(Input for this task)

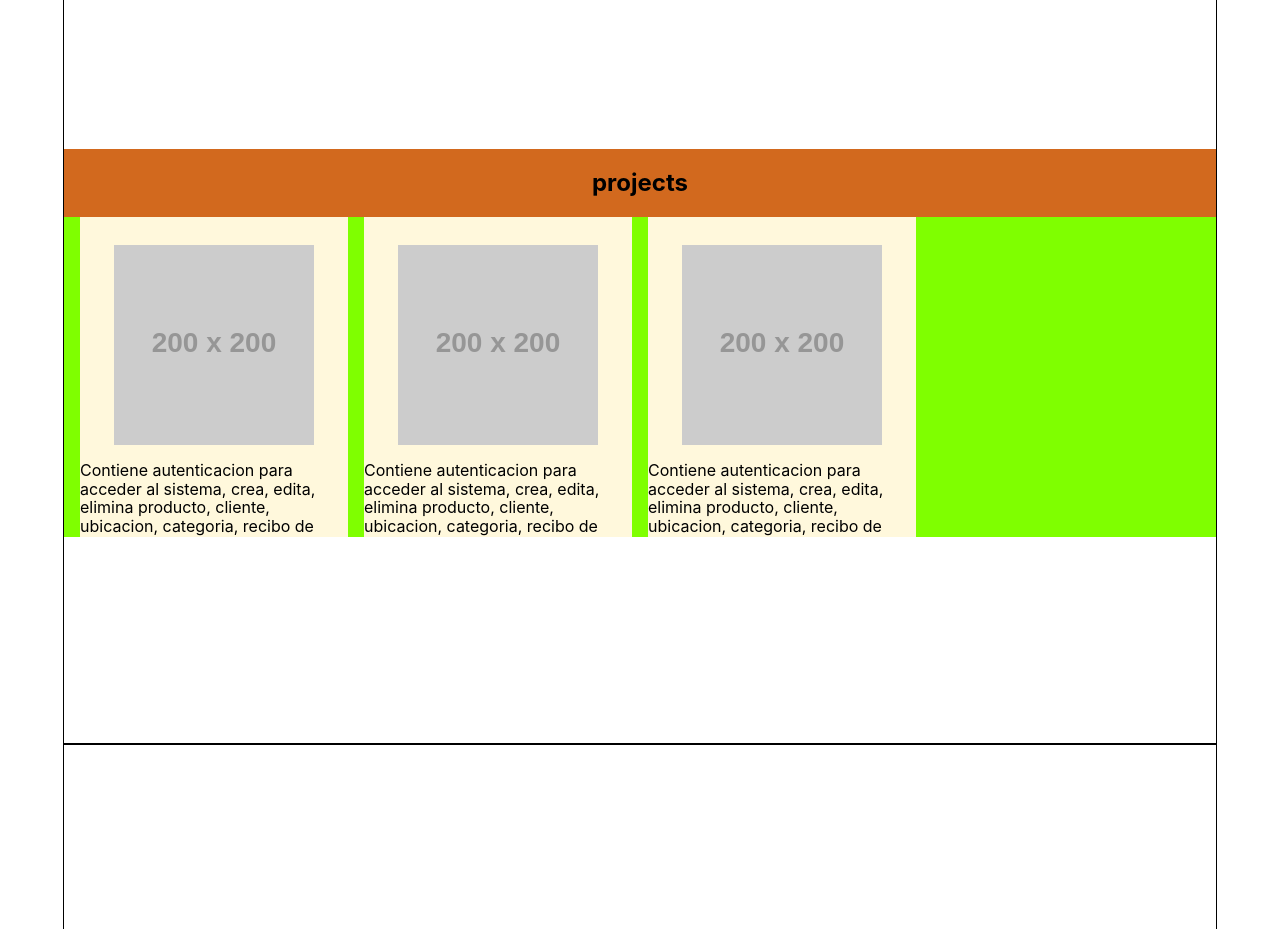
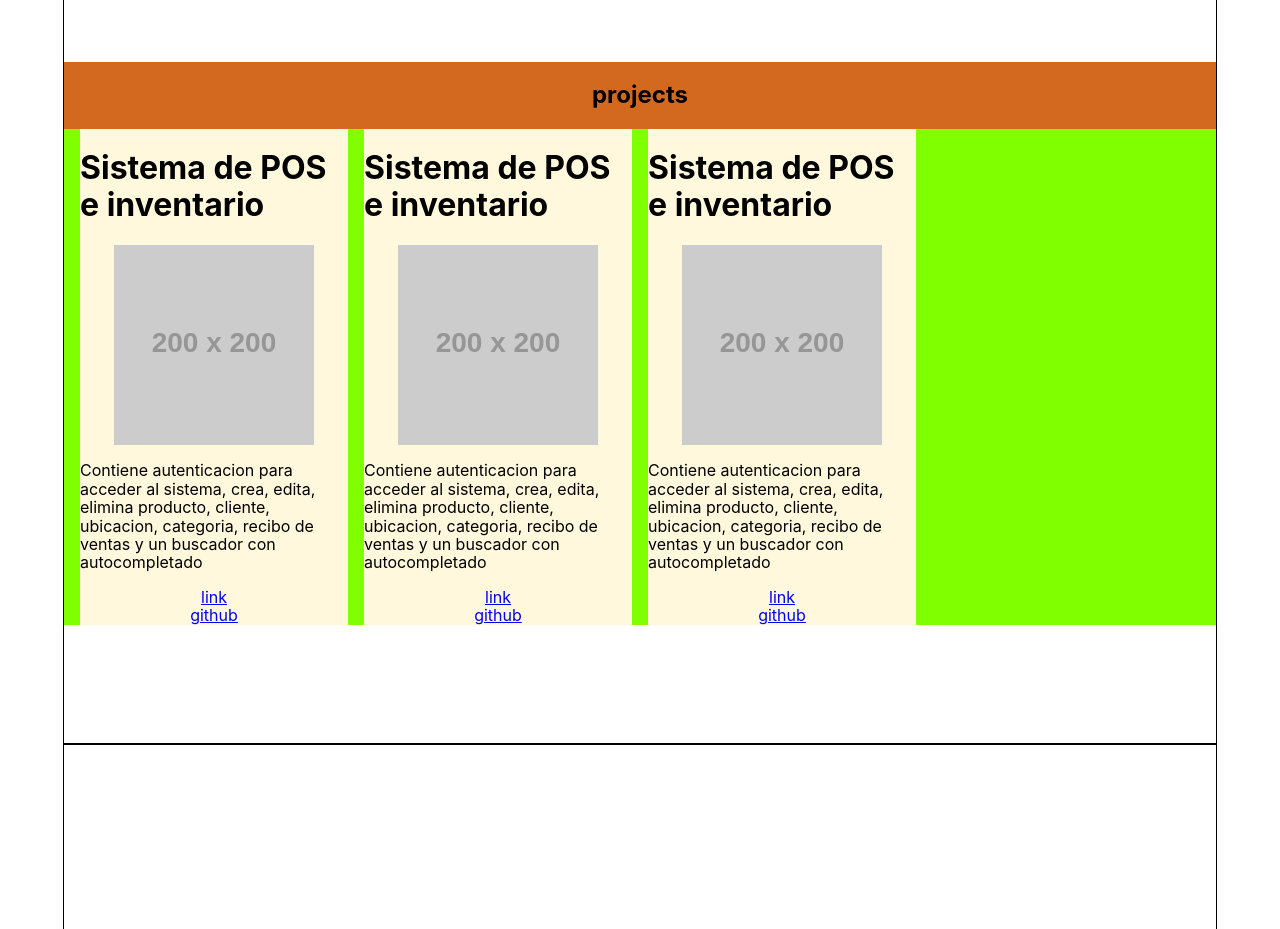
Before and after one commit to masiafrest/portfolio, a React (Create React App) app: page / in a window 1280 px wide. Shown: the part 1660-2589 px from the top of the page. Built offline with nearby package versions, Linux system fonts and the light colour scheme.

Commit message:
del auto row grid causing weird bug

```diff
--- a/src/components/Sections/Projects/Card/Card.css
+++ b/src/components/Sections/Projects/Card/Card.css
@@ -1,9 +1,7 @@
 .card {
   background: cornsilk;
-  height: 100%;
   display: flex;
   flex-direction: column;
   align-items: center;
   justify-content: center;
-  overflow: hidden;
 }
--- a/src/components/Sections/Projects/Project.css
+++ b/src/components/Sections/Projects/Project.css
@@ -1,4 +1,4 @@
-.projects {
+div .projects {
   background: chocolate;
   width: 100%;
   display: flex;
@@ -7,11 +7,15 @@
   justify-content: center;
 }
 
-.container {
+div .container {
   background: chartreuse;
   padding: 0 1em 0 1em;
+  flex: 1;
+
+  /* display: flex; */
+
   display: grid;
   gap: 1em;
-  grid-auto-rows: 20em;
+  /* grid-auto-rows: 20em; */
   grid-template-columns: repeat(auto-fill, minmax(min(100%, 15em), 1fr));
 }
```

(End Input for this task)

- What to produce -
Your answer must be an exact copy of the records, with every picture left out.

- Completed task -
Before and after one commit to masiafrest/portfolio, a React (Create React App) app: page / in a window 1280 px wide. Shown: the part 1660-2589 px from the top of the page. Built offline with nearby package versions, Linux system fonts and the light colour scheme.

Commit message:
del auto row grid causing weird bug

```diff
--- a/src/components/Sections/Projects/Card/Card.css
+++ b/src/components/Sections/Projects/Card/Card.css
@@ -1,9 +1,7 @@
 .card {
   background: cornsilk;
-  height: 100%;
   display: flex;
   flex-direction: column;
   align-items: center;
   justify-content: center;
-  overflow: hidden;
 }
--- a/src/components/Sections/Projects/Project.css
+++ b/src/components/Sections/Projects/Project.css
@@ -1,4 +1,4 @@
-.projects {
+div .projects {
   background: chocolate;
   width: 100%;
   display: flex;
@@ -7,11 +7,15 @@
   justify-content: center;
 }
 
-.container {
+div .container {
   background: chartreuse;
   padding: 0 1em 0 1em;
+  flex: 1;
+
+  /* display: flex; */
+
   display: grid;
   gap: 1em;
-  grid-auto-rows: 20em;
+  /* grid-auto-rows: 20em; */
   grid-template-columns: repeat(auto-fill, minmax(min(100%, 15em), 1fr));
 }
```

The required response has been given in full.